If your game crashes, or Windows keeps spitting out bizarre error messages, you google the problem. Chances are, you find someone on a help forum who had the same problem, and hopefully someone else posted the answer.
(If your preferred strategy is to ask a younger relative, then I’m sorry, but nine times out of ten they’re just doing that.)
What do scientists do, though? We’re at the cutting-edge of knowledge. When we have a problem, who do we turn to?
Typically, Stack Exchange.
The thing is, when we’re really confused about something, most of the time it’s not really a physics problem. We get mystified by the intricacies of Mathematica, or we need some quality trick from numerical methods. And while I haven’t done much with them yet, there are communities dedicated to answering actual physics questions, like Physics Overflow.

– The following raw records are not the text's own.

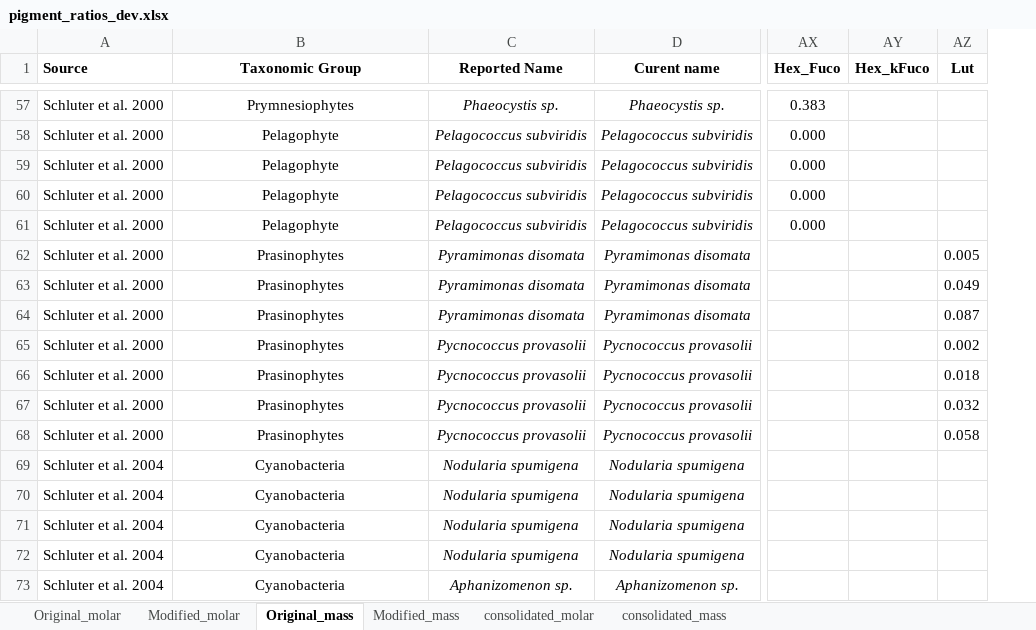
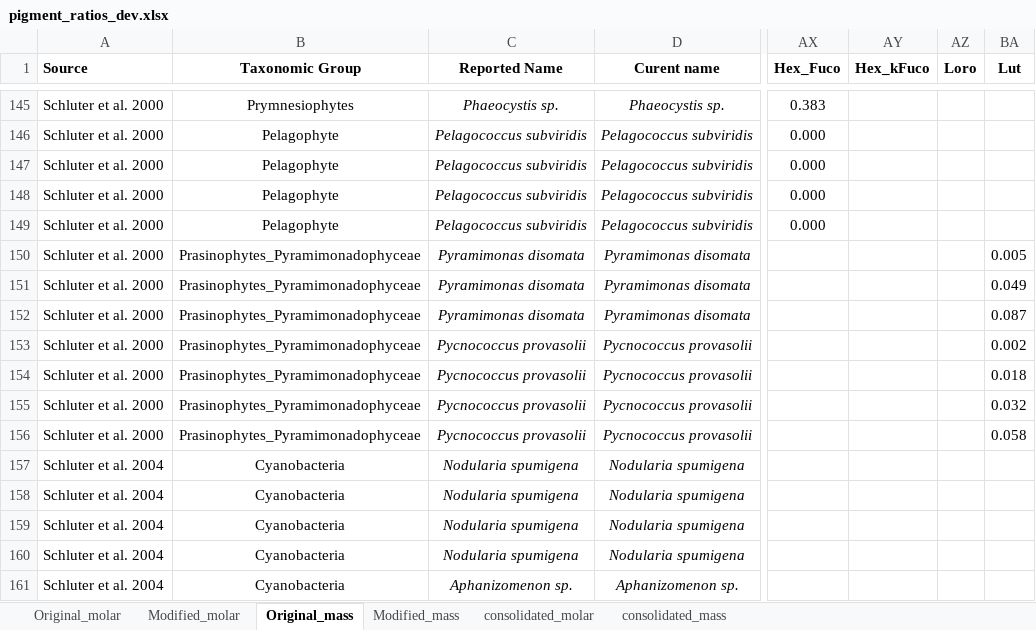
Before and after one commit to eoplus/pigment_ratios, an Excel workbook: raw/pigment_ratios_dev.xlsx, sheet Original_mass, drawn as a sheet; only a part is shown, gaps mark what is left out; values as stored, in another font and other column widths than the file's, no borders; addresses are those after the commit; the diff covers the shown part only; the diff names each change by its address in the sheet, - before the commit and + after, or states it on an @@ line.

Commit message:
Added Loro, changed Prasinophyte pigment groups, Lopes dos Santos et al. (2016, 2017), and Latasa et al. (2004)

```diff
--- a/raw/pigment_ratios_dev.xlsx (sheet Original_mass)
+++ b/raw/pigment_ratios_dev.xlsx (sheet Original_mass)
+column AZ (Loro), empty
-B150:B156 (Taxonomic Group): Prasinophytes
+B150:B156 (Taxonomic Group): Prasinophytes_Pyramimonadophyceae
```
Also changed, not shown: 30 added rows and 58 moved rows elsewhere in this sheet, sheet consolidated_mass, sheet consolidated_molar, sheet Modified_mass, sheet Modified_molar, sheet Original_molar, aux/pigment_distribution.xlsx, data/pigment_mass_ratios.xlsx, 5 other files.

The idea I was working on last week? That came from a poster on the Mathematica Stack Exchange, who mentioned a handy little function called Association that I hadn’t heard of before. (It worked, by the way.)
Science is a collaborative process. Sometimes that means actual collaborators, but sometimes we need a little help from folks online, just like everyone else.